Scandal is nothing new in the world of collegiate athletics. It seems like every time you turn the TV to ESPN they’re reporting on another academic scandal at a well-known school. Every other day it seems like some coach is getting busted for minor infractions, and with the amount of asinine rules there are in the NCAA handbook it’s really easy to see why.
I, myself, have even written articles in the past outlining scandals as they popped up at various schools. No, these things are nothing new to the NCAA, but sometimes they cross the line from being minor violations to being major, and sometimes in extreme cases even outright criminal. As is the case with the current scandal the Baylor Bears find themselves involved with.
Baylor is a program that, sadly, has seen their fair share of scandals in the past, as well.
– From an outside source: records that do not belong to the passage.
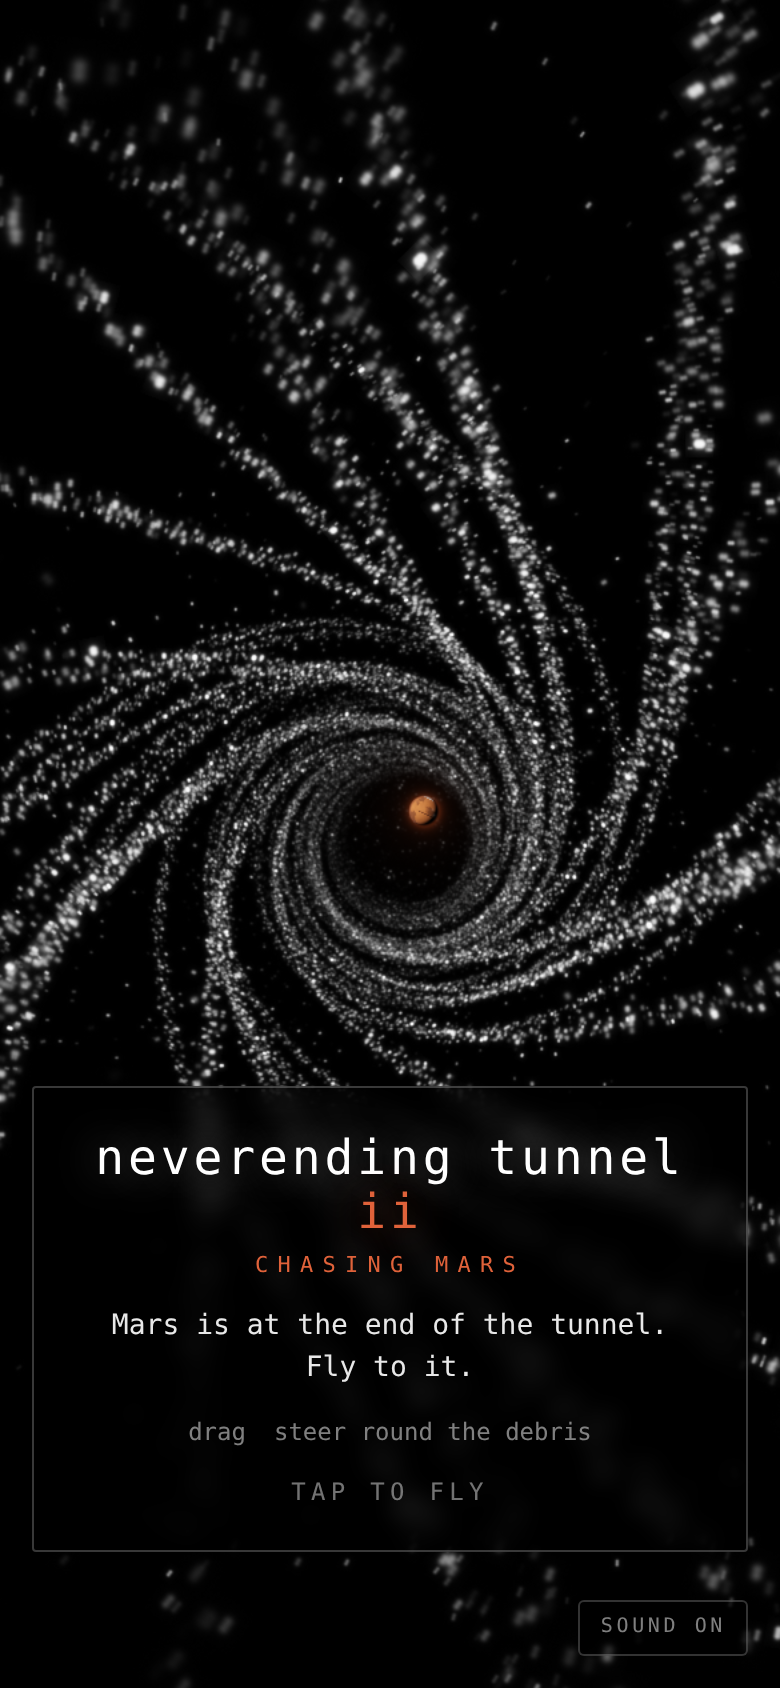
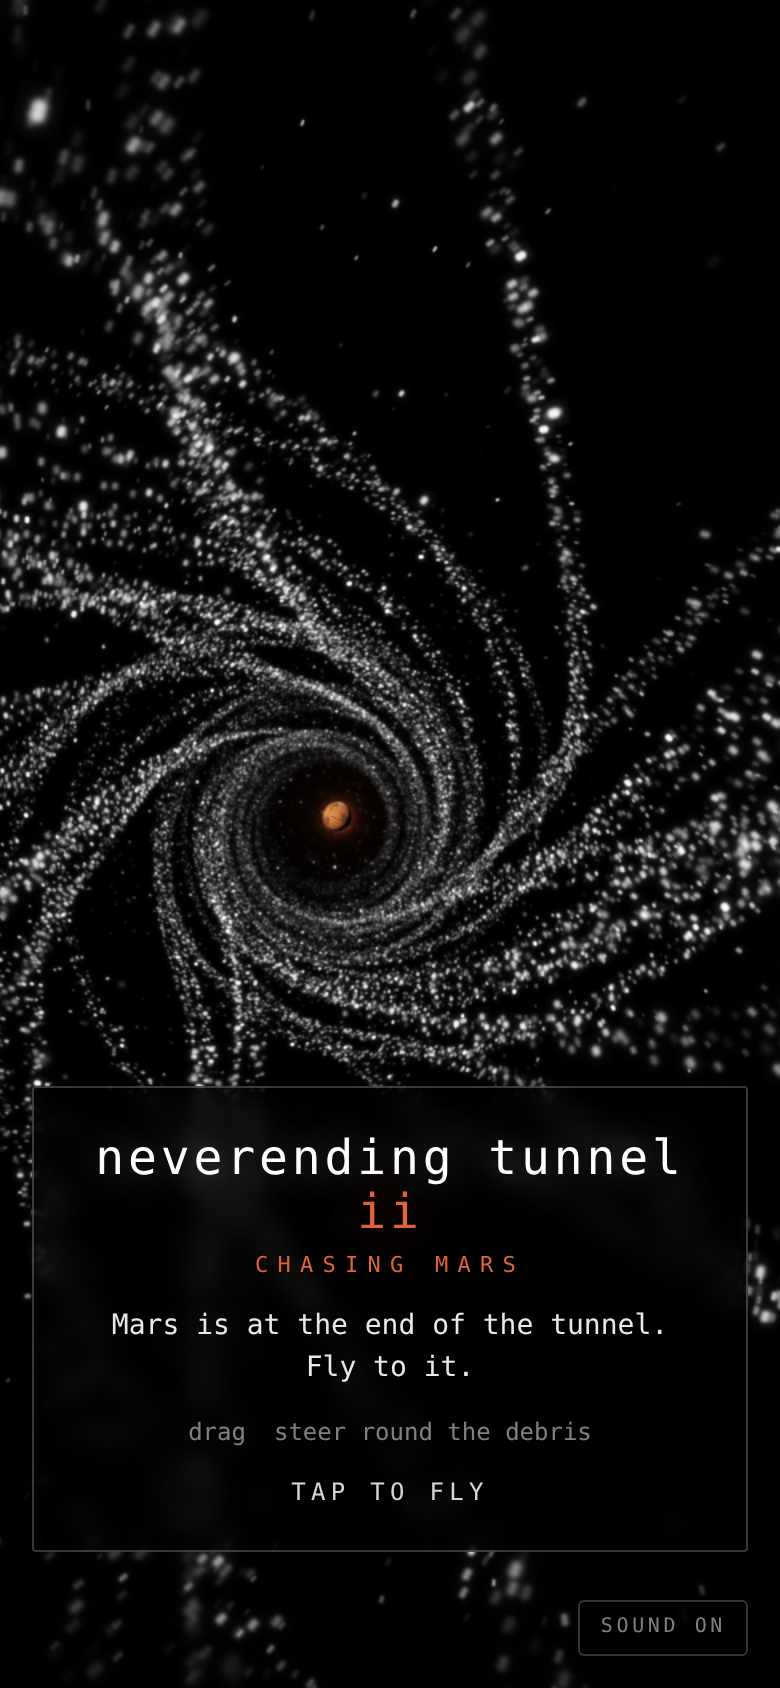
Make the vortex wavy: every bundle winds and waves its own way
Each bundle now has its own twist and tightness and a slow wave along it,
in and out and round, that rolls down it over time; strands braid within
their bundle and bundles bunch up round the tunnel. The whole funnel leans
this way and that so the black hole wanders, and Mars stays right behind
the middle of it. Same in WGSL and GLSL.

Claude-Session: https://claude.ai/code/session_01DXsyvE94oThDXTMosQhPpJ

diff --git a/src/frame.js b/src/frame.js
@@ -46,7 +46,7 @@ export function packFrame(f, { game, view, t, dt, count, reduceMotion, gain, met
   const per = Math.max(1, Math.floor((count - nDust) / (BUNDLES * STRANDS)));
   f.count = nDust + per * BUNDLES * STRANDS;
   const off = S.s - NEAR;
-  P.set([view.w, view.h, t % 1000, view.dpr], 32);
+  P.set([view.w, view.h, t % 3600, view.dpr], 32);   // the shaders' clock: see Mars below
   P.set([((off % WINDOW) + WINDOW) % WINDOW, Math.floor(off / WINDOW), f.spin, f.spin - rate * STREAK], 36);
   P.set([WINDOW, NEAR, FAR, gain], 40);
   P.set([count, BUNDLES, STRANDS, per], 44);
@@ -54,9 +54,13 @@ export function packFrame(f, { game, view, t, dt, count, reduceMotion, gain, met
   P.set(phases(S.s, f.ph), 52);
   P.set(K, 64);
 
-  // Mars, far down the tunnel.
-  const [mx, my] = pathXY(S.s + MARS_D);
-  const mPos = [mx, my, MARS_D];
+  // Mars, far down the tunnel, right behind the middle of the black hole
+  // (where the funnel leans to: see place() in particles.wgsl).
+  const tw = t % 3600;
+  const [hx, hy] = pathXY(S.s + FAR);
+  const hole = [hx + Math.sin(tw * 0.071 + 1.0) * 0.1 * FAR, hy + Math.sin(tw * 0.053 + 2.0) * 0.1 * FAR, FAR];
+  const k = MARS_D / FAR;
+  const mPos = [now.eye[0] + (hole[0] - now.eye[0]) * k, now.eye[1] + (hole[1] - now.eye[1]) * k, now.eye[2] + (hole[2] - now.eye[2]) * k];
   const mc = project(f.vp, mPos);
   const R = marsSize(meters) * MARS_D;
   const rNdc = mc[2] > 0 ? R / tanY / mc[2] : 0;

diff --git a/src/constants.js b/src/constants.js
@@ -13,9 +13,8 @@ export const HIT_R = 0.09;       // your size, for collisions
 export const MISS_R = 0.42;      // closer than this past debris is a near miss
 export const STREAK = 0.018;     // seconds of motion each streak shows
 
-// Wave numbers for the tunnel's bends (0-3 and 9-10), the streams' twists (4-7, in
-// radians per unit of depth ahead of you) and their wobble (8), with the
-// phase each starts at. The shader gets (s * K + K0) mod 2π, worked out here
+// Wave numbers for the tunnel's bends (0-3 and 9-10) and the streams'
+// wobble (8), with the phase each starts at (4-7 are spare). The shader gets (s * K + K0) mod 2π, worked out here
 // in double precision.
 export const K = [0.021, 0.047, 0.017, 0.039, 0.16, 0.2, 0.26, 0.12, 0.05, 0.06, 0.075, 0];
 export const K0 = [0, 1.3, 2.1, 0.4, 0, 0, 0, 0, 0, 0.7, 2.9, 0];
In this culture of “if it didn’t happen yesterday, it didn’t happen,” it’s easy to forget that just a few short years ago, the Baylor basketball team found itself involved in a murder investigation.
In 2003 Baylor basketball player Patrick Dennehy was shot and killed by his teammate, Carlton Dotson, following an argument in Waco, TX. Dotson was tried, and eventually pleaded guilty to the murder.
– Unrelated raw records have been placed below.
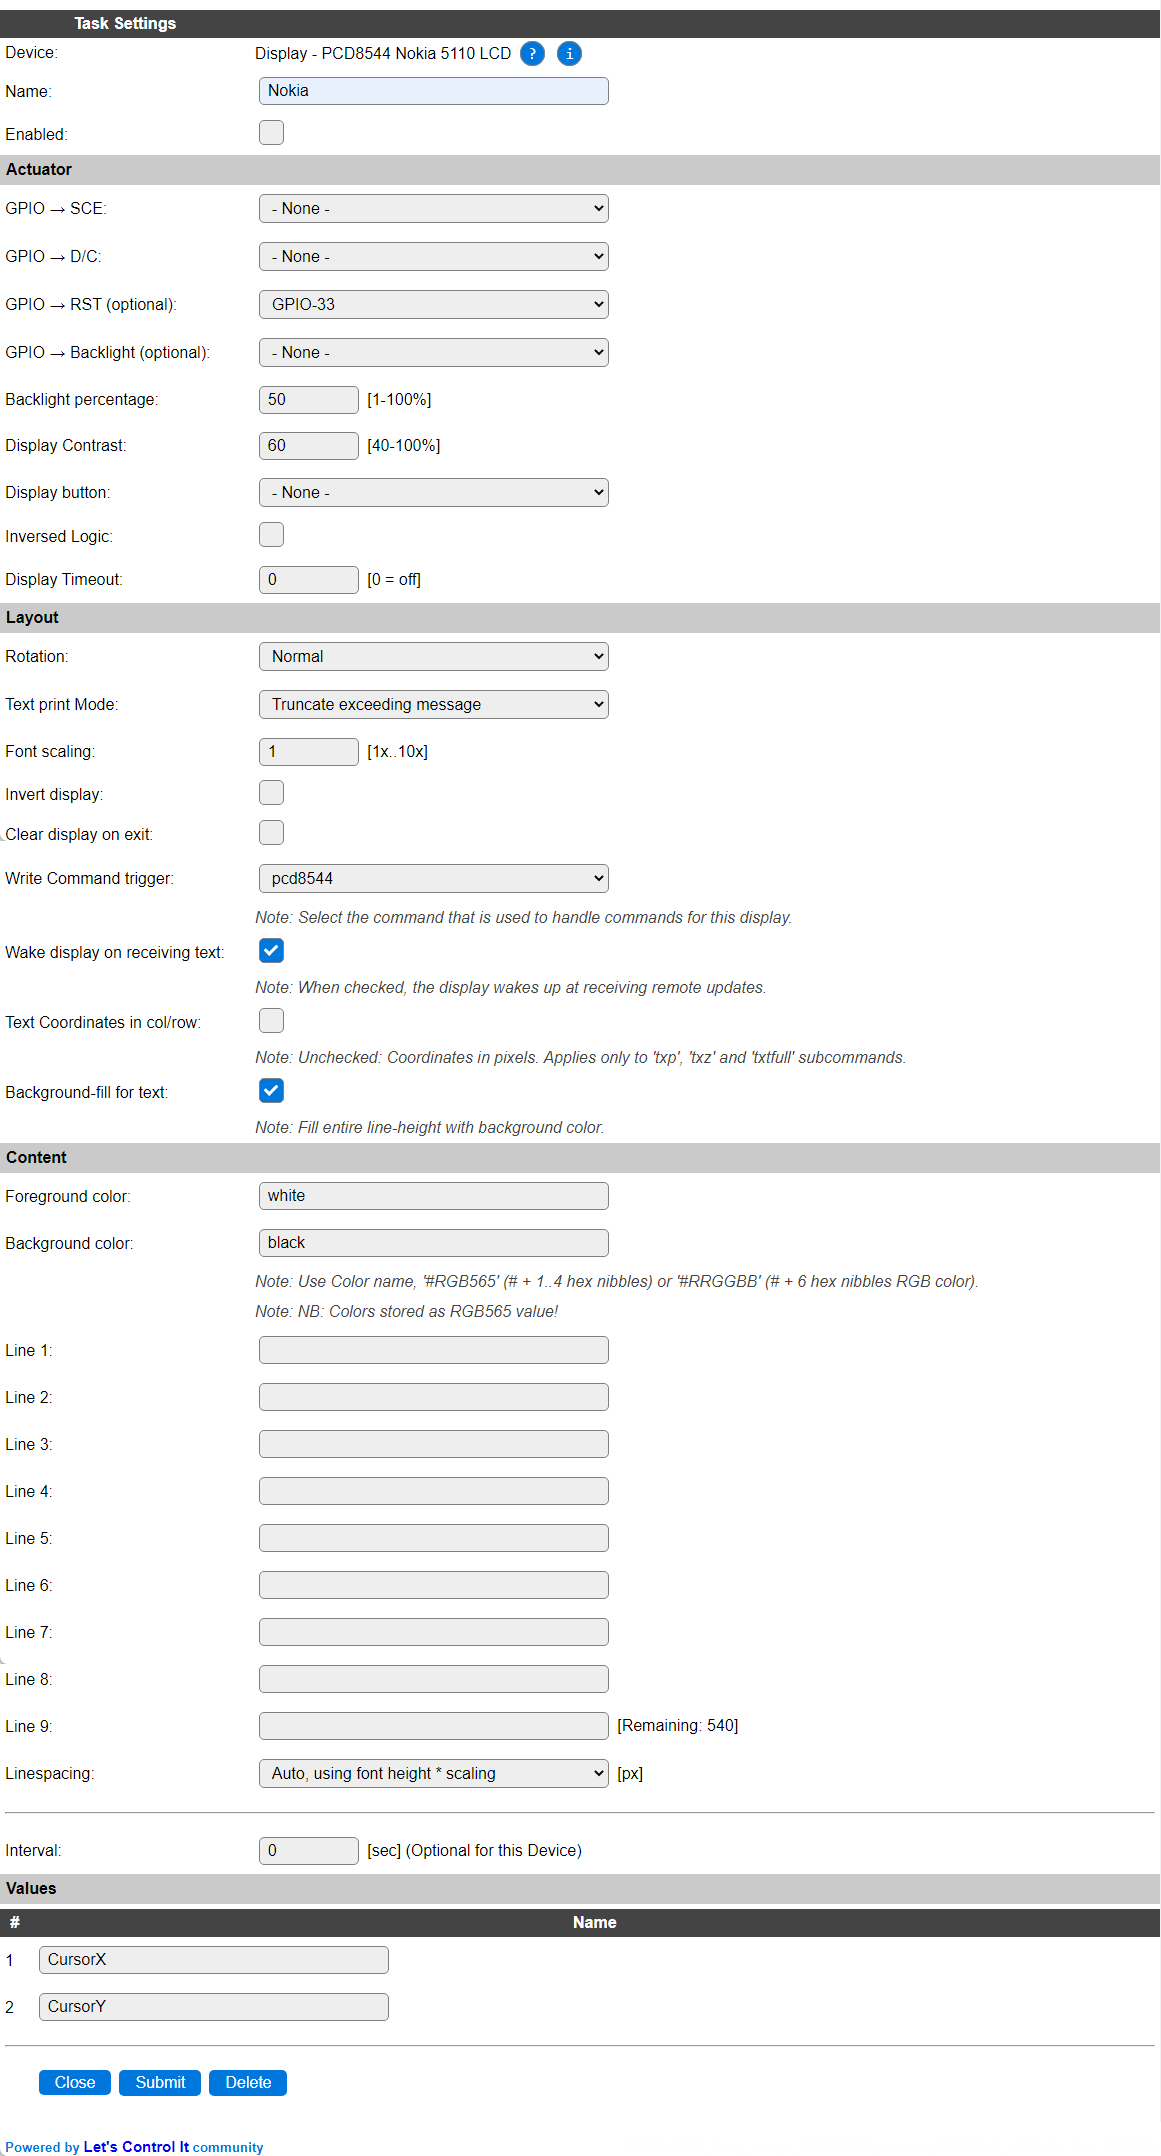
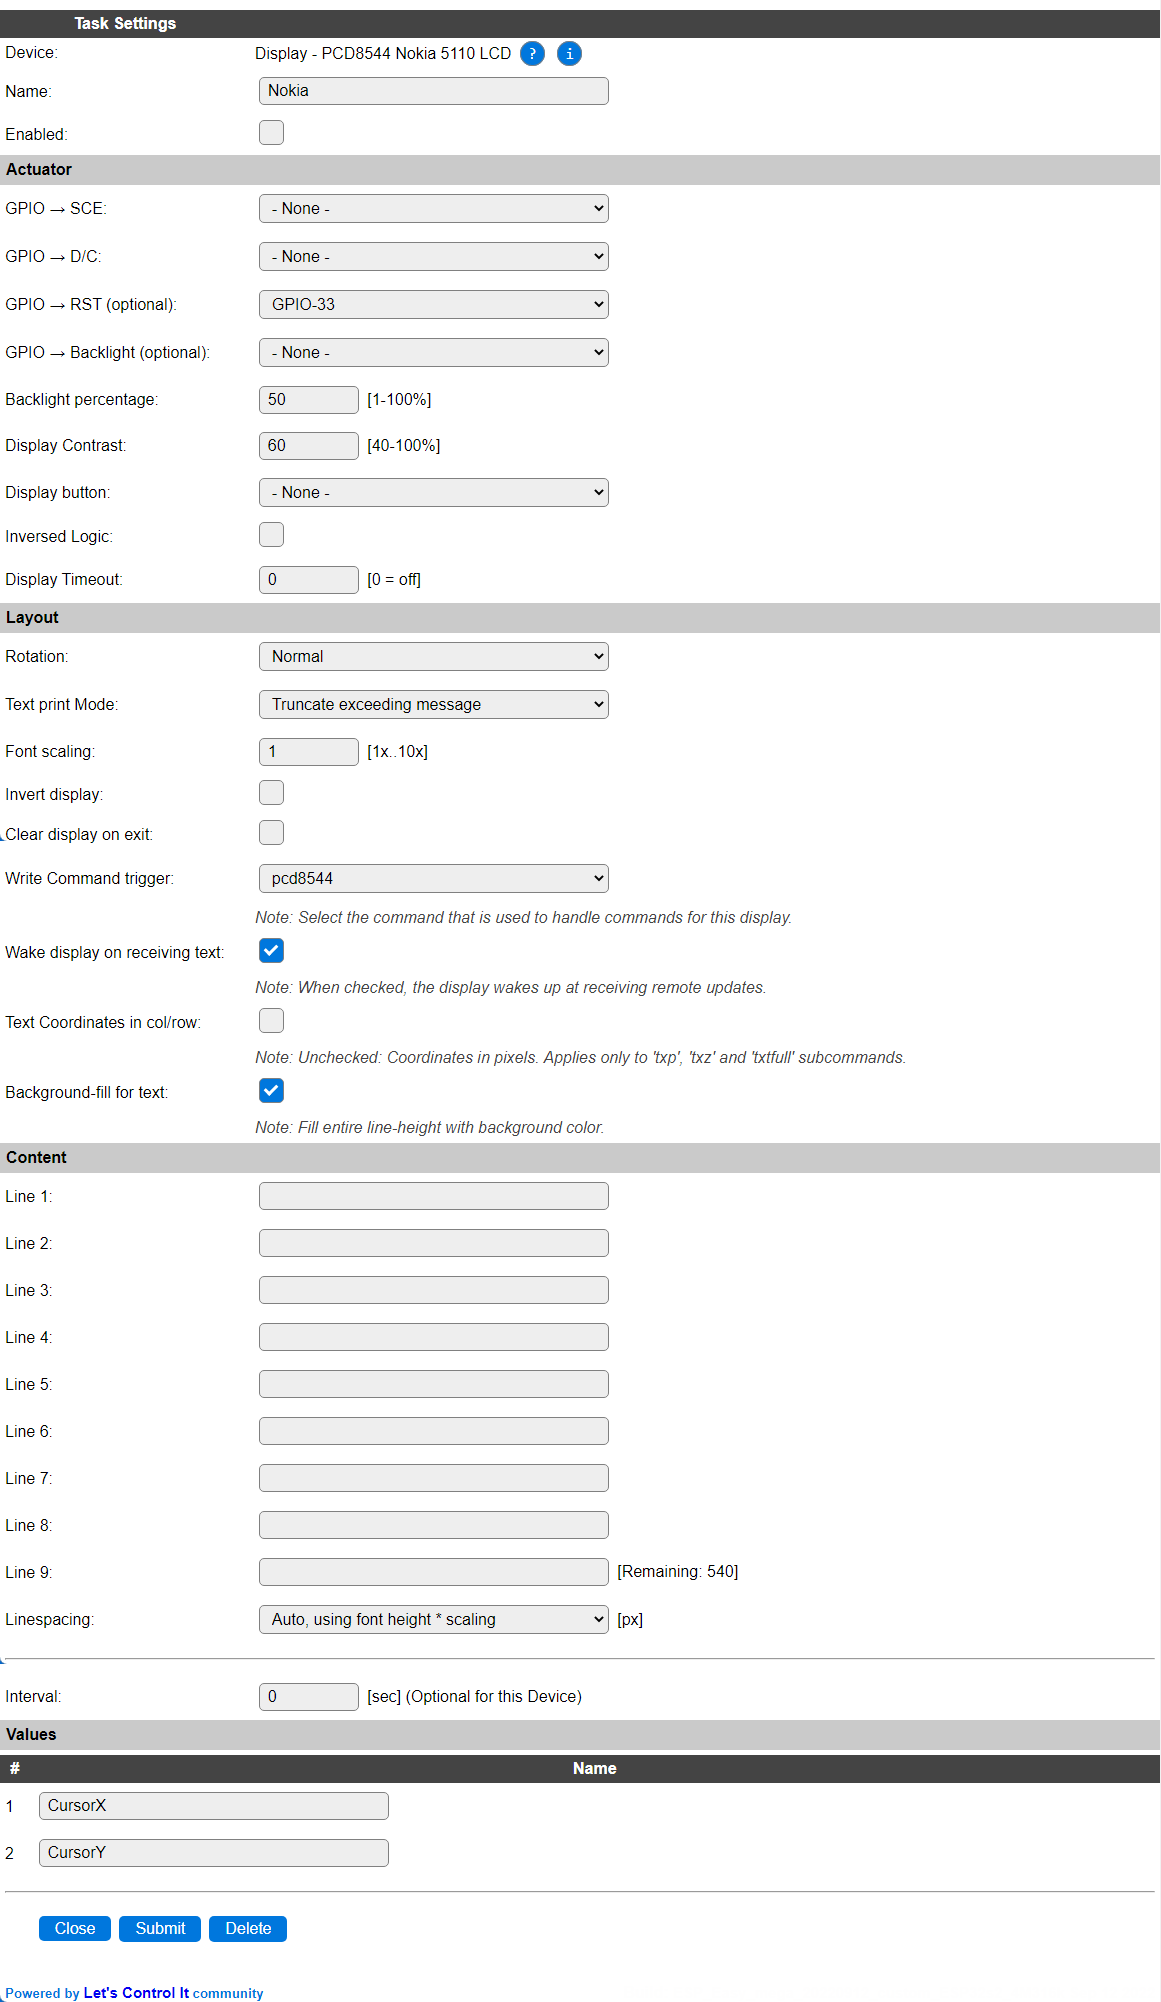
[P141] Update documentation

diff --git a/docs/source/Plugin/P141.rst b/docs/source/Plugin/P141.rst
@@ -139,13 +139,6 @@ The command is handled non-case sensitive. See below for available commands and 
 Content
 ^^^^^^^^
 
-* **Foreground color**
-* **Background color**
-
-These are the default colors, used to display the content as configured below (if any). The background color is also used as the Clear screen color.
-
-This monochrome display only supports colors **white** and **black**
-
 * **Line 1..9** Predefined content can be specified. The number of lines used depends on the font used, the font scaling that is set and the rotation.
 
 The usual variables, like ``[Taskname#Valuename]``, or ``%v1%``, system variables, formulas and functions can be used.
Dotson was eventually sentenced to 35 years in prison. He will be eligible for parole after serving half his sentence. If you would like to read more about the case, as well as the numerous other violations by the Baylor basketball team during that period, this Wikipedia article does a really good job of outlining the infractions, as well as the punishment received by the university.
Fast forward to earlier this week, when the Baylor football program had its turn to be embroiled in a controversy. This case centers on transfer student Sam Ukwuachu. Ukwuachu is a transfer student from the Boise State program. He was booted from the Broncos football program in 2013 by Coach Chris Petersen, and no reason was ever given.
Friday, it was revealed that Ukwauchu had been found guilty by a Texas jury on one count of sexual assault, and a judge had sentenced him to 180 days in county jail and 10 years of probation.
Where the case takes a particularly interesting turn is just who was accusing Ukwuachu of this crime. He was accused by his former girlfriend, who just happened to be a member of the Baylor Bears Women’s Soccer team. She testified that Ukwauchu had struck and choked her during an argument the then-couple had.
All of this begs the question “How was a person accused of assaulting a student of the school allowed to transfer to this school?”
The answer to this question lies, sadly, with the importance that we place upon athletics in our society. We’ve become so enamored with sports, be it basketball or football, that we have gotten to a point where universities are forgoing their duties to the majority of their students in favor of acquiescing to the students who participate in athletics.
Baylor University, and any other school for that matter, has a responsibility to ensure the safety of EVERY student at their university, and they have failed horrendously in that respect.
As a university, Baylor had an obligation to be aware of the charges levied against Ukwuachu prior to allowing him to transfer to Baylor. Coach Peterson has stated that he contacted Coach Briles, the head coach of the Baylor football squad, and informed him of the charges against Ukwuachu. If this is true and Briles ignored the charges it shows, at best, a severe lapse in judgement and at worst, a lack of moral character by Briles. As an employee of Baylor University, his obligation isn’t only to the football team, but to Baylor as a whole.
In accepting a player that poses a risk to students on campus, he has shown that winning football games is more of a priority than it is to have morally sound individuals. Briles, if the reports are accurate and he did have prior knowledge of the charges, has demonstrated that winning comes before all else.
While that stance might be morally questionable, we’re the ones to blame for it. We, as a nation, have placed such importance on sports that we have put universities in a position where they have to choose between doing what’s in the best interests of their community as a whole, or what’s in the best monetary interests of the school. More often than not, money is going to win that battle.
If the reports are false, however, and Coach Briles did not have prior knowledge of the charges, then the responsibility falls solely upon the administrators at Baylor. Given the nature of the allegations against Ukwauchu, and the fact that the alleged incident happened with a student at the very university that Ukwauchu was attempting to transfer to, there is no way he should have been accepted as a transfer student.
Everyone makes mistakes, and everyone deserves second chances, but there are limits, and allowing an individual to transfer to a school where he assaulted a student is unacceptable. No matter how this situation ultimately plays out, Baylor University, the NCAA, and athletics as a whole has a bear of a problem on its hands.
Welcome! My name is Chris Spooner. I am an overly-passionate Dolphins fan who has many opinions about his team, and the sports landscape as a whole. I hope you enjoy reading them as much as I enjoy voicing them.